In the narrow valley, or "cwm," through which the fussy little streamlet ran, the whole village lay. It looked like nothing more than a cluster of white shells left by the storm in a chink of the rocks, the cottages being perched in the most irregular confusion wherever sufficient space could be found between the rocky knolls for a house and garden.
The stream running through the centre of the village was an object of interest and attraction to the whole community, being the common rendezvous for all sorts of domestic operations. On its banks the household washing was carried on, fires being lighted here and there, on which the water was boiled in large brass pans. There was much chattering and laughter, varied sometimes by hymn singing in chorus, so that "washing day" at Mwntseison was a holiday rather than a day of toil.
Here Nance Owen rinsed the laver-weeds preparatory to boiling them down into that questionable delicacy known as "laver-bread."

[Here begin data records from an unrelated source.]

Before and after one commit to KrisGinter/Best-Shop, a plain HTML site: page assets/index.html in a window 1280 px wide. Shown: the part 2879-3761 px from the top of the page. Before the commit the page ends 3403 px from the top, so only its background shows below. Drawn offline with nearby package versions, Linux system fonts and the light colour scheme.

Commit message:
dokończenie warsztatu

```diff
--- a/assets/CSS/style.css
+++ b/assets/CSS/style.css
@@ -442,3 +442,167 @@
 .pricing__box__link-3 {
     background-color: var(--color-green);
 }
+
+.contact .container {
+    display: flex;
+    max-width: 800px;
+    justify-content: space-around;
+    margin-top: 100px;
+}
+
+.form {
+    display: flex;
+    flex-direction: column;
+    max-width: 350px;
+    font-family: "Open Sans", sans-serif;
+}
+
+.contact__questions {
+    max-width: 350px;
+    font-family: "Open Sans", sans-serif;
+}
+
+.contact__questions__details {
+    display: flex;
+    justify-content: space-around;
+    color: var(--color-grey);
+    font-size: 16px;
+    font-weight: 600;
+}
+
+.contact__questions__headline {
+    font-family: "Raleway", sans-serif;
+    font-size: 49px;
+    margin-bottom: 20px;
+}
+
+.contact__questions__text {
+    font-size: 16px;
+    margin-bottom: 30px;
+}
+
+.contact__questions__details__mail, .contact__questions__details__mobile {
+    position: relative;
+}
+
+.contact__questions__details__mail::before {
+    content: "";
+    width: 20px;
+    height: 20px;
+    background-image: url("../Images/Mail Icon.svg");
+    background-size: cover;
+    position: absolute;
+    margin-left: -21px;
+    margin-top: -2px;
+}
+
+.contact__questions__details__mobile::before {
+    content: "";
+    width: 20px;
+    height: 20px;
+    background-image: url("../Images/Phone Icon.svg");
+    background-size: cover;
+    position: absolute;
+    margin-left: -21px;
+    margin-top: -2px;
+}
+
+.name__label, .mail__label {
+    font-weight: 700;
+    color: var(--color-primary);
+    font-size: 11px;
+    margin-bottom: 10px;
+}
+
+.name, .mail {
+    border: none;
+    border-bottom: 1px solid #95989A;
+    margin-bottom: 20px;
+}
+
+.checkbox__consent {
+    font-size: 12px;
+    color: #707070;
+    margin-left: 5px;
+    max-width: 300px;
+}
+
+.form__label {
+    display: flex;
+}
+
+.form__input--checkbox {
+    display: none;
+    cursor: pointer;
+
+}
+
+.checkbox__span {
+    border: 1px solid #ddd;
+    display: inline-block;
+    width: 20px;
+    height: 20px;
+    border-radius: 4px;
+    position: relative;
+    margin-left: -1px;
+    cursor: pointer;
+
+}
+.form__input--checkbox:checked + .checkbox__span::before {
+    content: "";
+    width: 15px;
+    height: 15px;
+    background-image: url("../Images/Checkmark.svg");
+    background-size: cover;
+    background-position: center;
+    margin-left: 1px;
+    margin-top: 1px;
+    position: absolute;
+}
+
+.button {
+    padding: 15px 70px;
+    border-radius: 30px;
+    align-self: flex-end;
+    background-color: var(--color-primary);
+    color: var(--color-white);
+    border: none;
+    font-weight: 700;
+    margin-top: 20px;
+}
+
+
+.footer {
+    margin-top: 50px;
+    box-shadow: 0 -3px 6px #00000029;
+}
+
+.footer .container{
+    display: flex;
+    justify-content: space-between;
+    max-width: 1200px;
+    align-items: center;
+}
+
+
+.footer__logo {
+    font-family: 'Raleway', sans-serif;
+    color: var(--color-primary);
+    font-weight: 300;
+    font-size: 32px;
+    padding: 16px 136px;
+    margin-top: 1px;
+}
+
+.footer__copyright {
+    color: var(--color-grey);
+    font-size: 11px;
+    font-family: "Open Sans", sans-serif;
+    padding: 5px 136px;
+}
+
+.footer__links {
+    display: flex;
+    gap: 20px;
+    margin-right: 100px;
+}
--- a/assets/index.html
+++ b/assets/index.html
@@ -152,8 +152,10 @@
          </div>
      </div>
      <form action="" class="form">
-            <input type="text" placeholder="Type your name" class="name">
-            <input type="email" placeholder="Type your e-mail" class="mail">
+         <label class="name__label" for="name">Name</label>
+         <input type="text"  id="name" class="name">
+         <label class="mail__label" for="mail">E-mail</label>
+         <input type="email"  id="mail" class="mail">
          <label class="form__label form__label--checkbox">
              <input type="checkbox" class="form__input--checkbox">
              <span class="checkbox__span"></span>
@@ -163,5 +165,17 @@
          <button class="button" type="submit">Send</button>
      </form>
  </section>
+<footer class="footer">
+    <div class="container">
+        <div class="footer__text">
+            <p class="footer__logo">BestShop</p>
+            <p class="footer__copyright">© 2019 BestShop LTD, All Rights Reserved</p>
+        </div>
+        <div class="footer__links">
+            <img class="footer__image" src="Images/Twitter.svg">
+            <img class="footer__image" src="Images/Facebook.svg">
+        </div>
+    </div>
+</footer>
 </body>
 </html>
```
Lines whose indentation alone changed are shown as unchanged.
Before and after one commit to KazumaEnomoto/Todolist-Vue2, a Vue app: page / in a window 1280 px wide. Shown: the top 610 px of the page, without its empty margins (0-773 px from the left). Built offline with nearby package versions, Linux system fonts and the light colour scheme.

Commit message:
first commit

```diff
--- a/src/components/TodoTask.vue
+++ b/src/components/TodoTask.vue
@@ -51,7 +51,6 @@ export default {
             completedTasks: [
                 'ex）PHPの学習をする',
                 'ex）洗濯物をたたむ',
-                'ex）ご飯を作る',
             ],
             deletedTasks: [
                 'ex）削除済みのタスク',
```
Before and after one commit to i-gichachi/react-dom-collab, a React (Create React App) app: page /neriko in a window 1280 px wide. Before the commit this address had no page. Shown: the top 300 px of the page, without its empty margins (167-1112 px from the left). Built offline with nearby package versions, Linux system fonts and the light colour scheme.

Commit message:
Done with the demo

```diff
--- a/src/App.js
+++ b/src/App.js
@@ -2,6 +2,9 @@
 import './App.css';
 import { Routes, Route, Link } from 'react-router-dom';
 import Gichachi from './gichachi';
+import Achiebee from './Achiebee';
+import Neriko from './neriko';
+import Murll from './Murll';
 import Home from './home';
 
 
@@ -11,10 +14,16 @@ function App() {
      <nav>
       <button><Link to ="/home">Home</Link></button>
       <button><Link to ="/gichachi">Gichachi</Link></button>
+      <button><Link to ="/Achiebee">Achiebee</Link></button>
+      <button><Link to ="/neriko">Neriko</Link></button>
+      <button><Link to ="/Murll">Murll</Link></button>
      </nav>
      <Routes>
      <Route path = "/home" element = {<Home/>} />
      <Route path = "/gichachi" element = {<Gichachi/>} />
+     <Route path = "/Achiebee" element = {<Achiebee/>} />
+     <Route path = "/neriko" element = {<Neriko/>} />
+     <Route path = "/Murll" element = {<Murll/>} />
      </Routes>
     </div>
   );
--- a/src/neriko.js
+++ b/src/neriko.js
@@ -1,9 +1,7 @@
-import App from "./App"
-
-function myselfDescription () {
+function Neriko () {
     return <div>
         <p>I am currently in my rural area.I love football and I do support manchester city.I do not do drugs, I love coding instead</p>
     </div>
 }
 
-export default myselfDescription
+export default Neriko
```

Here the sheep from the moors above were washed once a year with much calling and shouting and barking of dogs. The barefooted boys and girls paddled and sailed their boats in its clear waters in the summer evenings; and here, when the storms of winter made the little harbour unsafe, the fishing-boats were hauled up together; here, too, the nets were washed; and here every day the willow baskets full of vegetables were brought down to be rinsed before they were flung into the boiling crock of water and oatmeal, which hung from every chimney at the hour of noon, vegetables being the chief ingredients in the appetising "cawl" that spread its aroma through the whole village.
A strong wooden bridge with an iron rail spanned the narrow river, but was seldom used except in winter, a few broad stepping-stones making a more natural mode of communication between the two sides of the valley.
There was nothing like a street in Mwntseison, a rocky, stony road alone passing through it down to the shore, in an independent sort of way, as if disclaiming any connection with the cottages following its course, and, where possible, rather clinging to its sides. Most of the houses were straw thatched; a few had slated roofs, and they looked awkward and bare in their uncongenial attire. The fierce storms, however, which rushed up that narrow cwm in the winter months soon softened any look of rawness which clung to such an innovation as a slate roof!
At the end of the village nearest the sea, and not far from the top of the cliff, stood a large, wooden building, which seemed to attract much of the energy and interest of the place, for in and out of its wide-open doors there was always somebody passing. Within its boarded walls was carried on the thriving business of sail-making, which gave employment and comfort to almost every household in the village. Hard by, in a cleft of the great hillside, stood the house of the master, Hugh Morgan, "Mishteer," as he was called, for he was the owner of more than half of Mwntseison.